REVEALED: Story of derelict Soviet plane in the desert
by Matthew Pomroy
The plane is a Soviet Ilyushin Il-76 cargo plane. Currently it has an advert on the side for the Palma Beach Hotel, but its past is far more interesting.
According to the Aero Transport Data Bank the aircraft was built in 1975 in part of the Soviet Union that is now Uzbekistan. In the early Eighties it flew as a Soviet military transport plane (under the registration CCCP-86715).
After the collapse of the Soviet Union it flew for the Russian air force (with registration RA-86715) and then in the early Nineties it was sold to the Sharjah-based airline Air Cess.
Air Cess was a company formed by Sergei Bout, the brother of notorious arms dealer Viktor Bout, who was the inspiration for an arms dealer character played by Nicolas Cage in the 2005 film Lord of War.

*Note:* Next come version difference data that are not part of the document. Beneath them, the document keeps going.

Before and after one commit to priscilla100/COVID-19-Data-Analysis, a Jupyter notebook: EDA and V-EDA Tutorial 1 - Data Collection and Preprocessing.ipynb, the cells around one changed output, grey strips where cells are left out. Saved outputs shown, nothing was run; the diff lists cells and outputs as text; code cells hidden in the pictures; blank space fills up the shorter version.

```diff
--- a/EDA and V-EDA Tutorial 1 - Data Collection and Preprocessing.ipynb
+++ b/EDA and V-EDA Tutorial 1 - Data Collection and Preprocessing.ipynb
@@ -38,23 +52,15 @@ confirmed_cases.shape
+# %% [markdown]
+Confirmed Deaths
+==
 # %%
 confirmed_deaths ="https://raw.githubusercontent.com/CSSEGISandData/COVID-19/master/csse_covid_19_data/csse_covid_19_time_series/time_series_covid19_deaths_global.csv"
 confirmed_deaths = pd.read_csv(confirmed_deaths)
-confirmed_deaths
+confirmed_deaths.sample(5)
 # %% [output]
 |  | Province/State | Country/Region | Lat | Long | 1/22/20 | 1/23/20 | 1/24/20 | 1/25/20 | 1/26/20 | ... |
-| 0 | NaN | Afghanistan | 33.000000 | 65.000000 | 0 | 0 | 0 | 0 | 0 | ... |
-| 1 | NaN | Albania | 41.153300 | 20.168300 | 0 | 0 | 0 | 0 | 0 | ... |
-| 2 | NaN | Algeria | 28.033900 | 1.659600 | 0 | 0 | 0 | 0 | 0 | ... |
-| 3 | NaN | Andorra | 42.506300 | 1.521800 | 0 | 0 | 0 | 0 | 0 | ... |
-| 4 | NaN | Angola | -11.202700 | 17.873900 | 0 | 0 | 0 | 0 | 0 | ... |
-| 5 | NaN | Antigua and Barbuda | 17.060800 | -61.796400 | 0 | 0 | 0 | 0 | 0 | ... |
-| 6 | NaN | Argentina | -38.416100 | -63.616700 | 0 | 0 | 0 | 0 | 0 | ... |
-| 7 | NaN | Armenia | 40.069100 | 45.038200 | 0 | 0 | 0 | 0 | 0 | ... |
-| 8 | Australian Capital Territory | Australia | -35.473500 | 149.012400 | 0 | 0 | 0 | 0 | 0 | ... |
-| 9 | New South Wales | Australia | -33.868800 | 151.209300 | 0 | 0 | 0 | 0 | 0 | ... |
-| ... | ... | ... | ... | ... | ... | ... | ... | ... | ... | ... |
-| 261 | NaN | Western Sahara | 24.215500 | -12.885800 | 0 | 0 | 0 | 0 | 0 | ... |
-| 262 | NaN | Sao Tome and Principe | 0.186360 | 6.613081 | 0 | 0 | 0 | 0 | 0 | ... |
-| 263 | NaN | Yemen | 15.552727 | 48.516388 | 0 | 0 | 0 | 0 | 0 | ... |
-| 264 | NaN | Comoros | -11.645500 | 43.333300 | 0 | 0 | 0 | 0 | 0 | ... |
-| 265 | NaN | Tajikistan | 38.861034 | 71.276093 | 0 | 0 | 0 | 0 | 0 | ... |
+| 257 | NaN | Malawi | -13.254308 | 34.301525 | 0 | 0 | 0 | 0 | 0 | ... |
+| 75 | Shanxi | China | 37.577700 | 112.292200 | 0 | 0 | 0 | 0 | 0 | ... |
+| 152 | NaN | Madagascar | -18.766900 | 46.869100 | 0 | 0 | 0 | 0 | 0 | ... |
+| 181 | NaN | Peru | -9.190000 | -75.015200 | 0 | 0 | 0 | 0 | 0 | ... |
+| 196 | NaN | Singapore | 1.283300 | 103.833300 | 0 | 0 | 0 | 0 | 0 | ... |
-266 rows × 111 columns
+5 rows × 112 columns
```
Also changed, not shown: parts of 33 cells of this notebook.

Originally set up in Belgium, Air Cess moved to Sharjah in 1997. The cargo plane was then transferred to a company called Air Pass. This company was disbanded when South Africa’s Civil Aviation Authority charged Air Cess with 146 breaches of civil aviation law.
The airline, just as Bout himself was apt to do, simply reorganised and changed name once again. This time, in 1998, to Centrafrican Airlines. At present, the plane is listed as “derelict” but Centrafrican Airlines is its last registered owner.
The company finally ended operations in 2001 while the UAE laudably banned Bout from entering the country in the early 2000s.
The UN has firmly stated that Centrafrican was owned by Viktor Bout: “While he is not involved in the day-to-day management of the firm, UN investigators found that Bout signs the contracts for sale and purchase of aircraft, as well as leasing documents, for the company. The firm has been tied to numerous illicit arms shipments to conflict zones.”
The UN lists three addresses for the airline. One in Bangui, Central African Republic, as well as “PO Box 2190, Ajman, UAE” and “c/o Transavia Travel Agency, P.O. Box 3962, Sharjah, UAE”. Transavia is one of Bout’s oldest companies and provided cover for other Bout-controlled firms.
In November 2005, the UN Security Council Committee (under resolution 1521) concerning Liberia and the regime of Charles Taylor, decided to add individuals and entities to the Assets Freeze List. On the list was Centrafrican Airlines.
The report stated: “Centrafrican’s role in the Liberian arms trade was uncovered when UN investigators found film footage of Liberian rebels handling nine Strela surface-to-air missiles. These missiles appear to match an illegal shipment of weapons organised by [arms dealer and Bout associate] Sanjivan Ruprah and delivered to Liberia in May 2000 by an Ilyushin IL-76 belonging to Centrafrican Airlines. Centrafrican was also involved in other arms shipments, including the attempted sale of two refurbished Mi-24 attack helicopters to Liberia.”
So how did this plane finally end up abandoned in Umm Al Quwain? According to 'Merchant of Death: Money, Guns, Planes, and the Man Who Makes War Possible', the book by Doug Farah on Bout’s life: “In one celebrated case, his operation boldly spirited away a decrepit Ilyushin plane that had been consigned for use as a Soviet war monument. Former Russian aviation official Valery Spurnov recounted a tale of Bout offering one of his pilots $20,000 to fly a shuddering wreck out to a desert landing in the Emirates, where it was promptly turned into a highway-side billboard.”
The airfield at Umm Al Quwain closed down around five years ago. In 2012 Viktor Bout was sentenced to 25 years in prison,
Charles Taylor was sentenced to 50 years in prison. Now the Ilyushin Il-76 cargo plane slowly rots in the sun, a fadingreminder of the arms dealer once referred to as “the merchant of death”.
* This article was originally published by Esquire Middle East.